Eri Arai

Advisor: Dr. Yan Kung

Department of Chemistry

 

Computational and Experimental Studies of the Molecular Basis of Coenzyme Specificity in HMG-CoA Reductase

 

The mevalonate (MEV) pathway is an important metabolic pathway responsible for the conversion of acetyl-CoA into isopentenyl pyrophosphate (IPP) and dimethylallyl pyrophosphate (DMAPP), which are precursors of isoprenoid natural products and steroids. The first committed and rate-limiting step of the MEV pathway is the reduction of 3-hydroxy-3-methylglutaryl-CoA (HMG-CoA) to mevalonate, a reaction catalyzed by HMG-CoA reductase (HMGR). HMGR plays a key role in the production of cholesterol in the body and is the sole target enzyme in widely available cholesterol-lowering statin drugs.

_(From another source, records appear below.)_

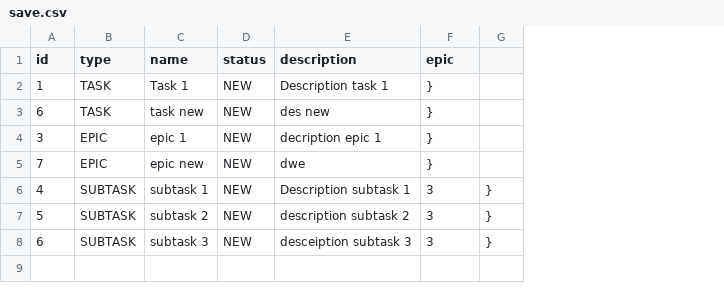
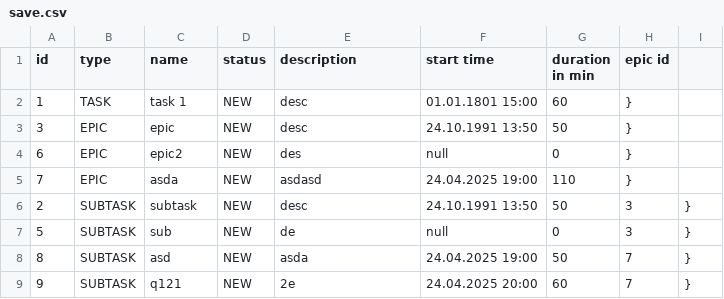
Before and after one commit to Romanenko3490/java-kanban, a CSV file: out/production/java-kanban/resources/save.csv, drawn as a sheet; removed rows and columns are numbered as before the commit, all else as after; the diff names each change by its address in the sheet, - before the commit and + after, or states it on an @@ line.

Commit message:
First iteration timeConfolct methods were added to inMemoryTaskMAnager, Duration and StarTime added to tasks. Get methods reworked with Optional<T>

```diff
--- a/out/production/java-kanban/resources/save.csv
+++ b/out/production/java-kanban/resources/save.csv
+column F (start time), rows 2-3: 01.01.1801 15:00 | 24.10.1991 13:50; rows 5-7: 24.04.2025 19:00 | 24.10.1991 13:50 | null
+column G (duration in min), rows 2-3: 60 | 50; rows 5-7: 110 | 50 | 0
-H1: epic
+H1: epic id
-C2 (name): Task 1
+C2 (name): task 1
-E2 (description): Description task 1
+E2 (description): desc
-row 3: 6 | TASK | task new | NEW | des new | }
-C3 (name): epic 1
+C3 (name): epic
-E3 (description): decription epic 1
+E3 (description): desc
+row 4: 6 | EPIC | epic2 | NEW | des | null | 0 | }
-C5 (name): epic new
+C5 (name): asda
-E5 (description): dwe
+E5 (description): asdasd
-A6 (id): 4
+A6 (id): 2
-C6 (name): subtask 1
+C6 (name): subtask
-E6 (description): Description subtask 1
+E6 (description): desc
-C7 (name): subtask 2
+C7 (name): sub
-E7 (description): description subtask 2
+E7 (description): de
-row 8: 6 | SUBTASK | subtask 3 | NEW | desceiption subtask 3 | 3 | }
+row 8: 8 | SUBTASK | asd | NEW | asda | 24.04.2025 19:00 | 50 | 7 | }
+row 9: 9 | SUBTASK | q121 | NEW | 2e | 24.04.2025 20:00 | 60 | 7 | }
```
Also changed, not shown: src/resources/save.csv, 14 other files.
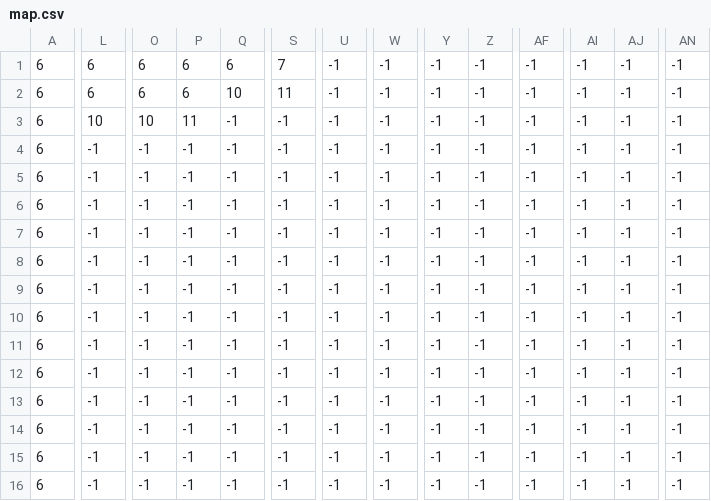
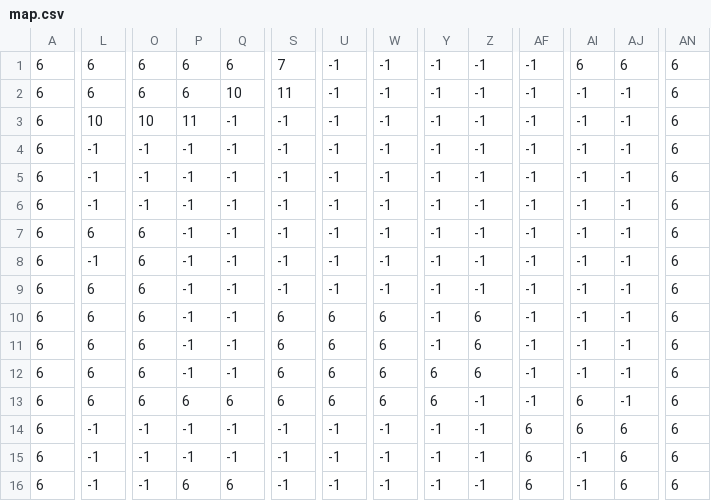
Before and after one commit to sebsong/slurp-love, a CSV file: src/assets/art/map.csv, drawn as a sheet; only a part is shown, gaps mark what is left out; the diff covers the shown part only; the diff names each change by its address in the sheet, - before the commit and + after, or states it on an @@ line.

```diff
--- a/src/assets/art/map.csv
+++ b/src/assets/art/map.csv
-AI1: -1
+AI1: 6
-AJ1: -1
+AJ1: 6
-AN1:AN16: -1
+AN1:AN16: 6
-L7: -1
+L7: 6
-O7:O13: -1
+O7:O13: 6
-L9:L13: -1
+L9:L13: 6
-S10:S13: -1
+S10:S13: 6
-U10:U13: -1
+U10:U13: 6
-W10:W13: -1
+W10:W13: 6
-Z10:Z12: -1
+Z10:Z12: 6
-Y12:Y13: -1
+Y12:Y13: 6
-P13: -1
+P13: 6
-Q13: -1
+Q13: 6
-AI13:AI14: -1
+AI13:AI14: 6
-AF14:AF16: -1
+AF14:AF16: 6
-AJ14:AJ16: -1
+AJ14:AJ16: 6
-P16: -1
+P16: 6
-Q16: -1
+Q16: 6
```
Also changed, not shown: 74 edited cells elsewhere in this file, 2 other files.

To date, the structural basis of cofactor specificity in NADH-utilizing class II HMGR, such as Pseudomonas mevalonii and Streptococcus pneumoniae enzymes, has been hypothesized to involve a C-terminal domain that acts as a flexible flap for NADH binding. However, the structural basis of cofactor specificity in NADPH-utilizing class I HMGR, present in human and yeast, remains unknown. Comparative analysis between the C-terminal domains of both NADH- and NADPH- binding HMGR will be studied using computational modeling programs to gain better molecular understanding of HMGR cofactor recognition and specificity. Based on this knowledge, the enzymes will be further engineered using site-directed mutagenesis at the C-terminal domain to disrupt the interactions in its vicinity. The ability of the enzymes to use NADH and NADPH will be monitored in vitro using UV-vis absorbance spectroscopy. Understanding the molecular basis of HMGR cofactor specificity will enable the construction of modified enzymes that can be used for more efficient microbial production of isoprenoid drug compounds.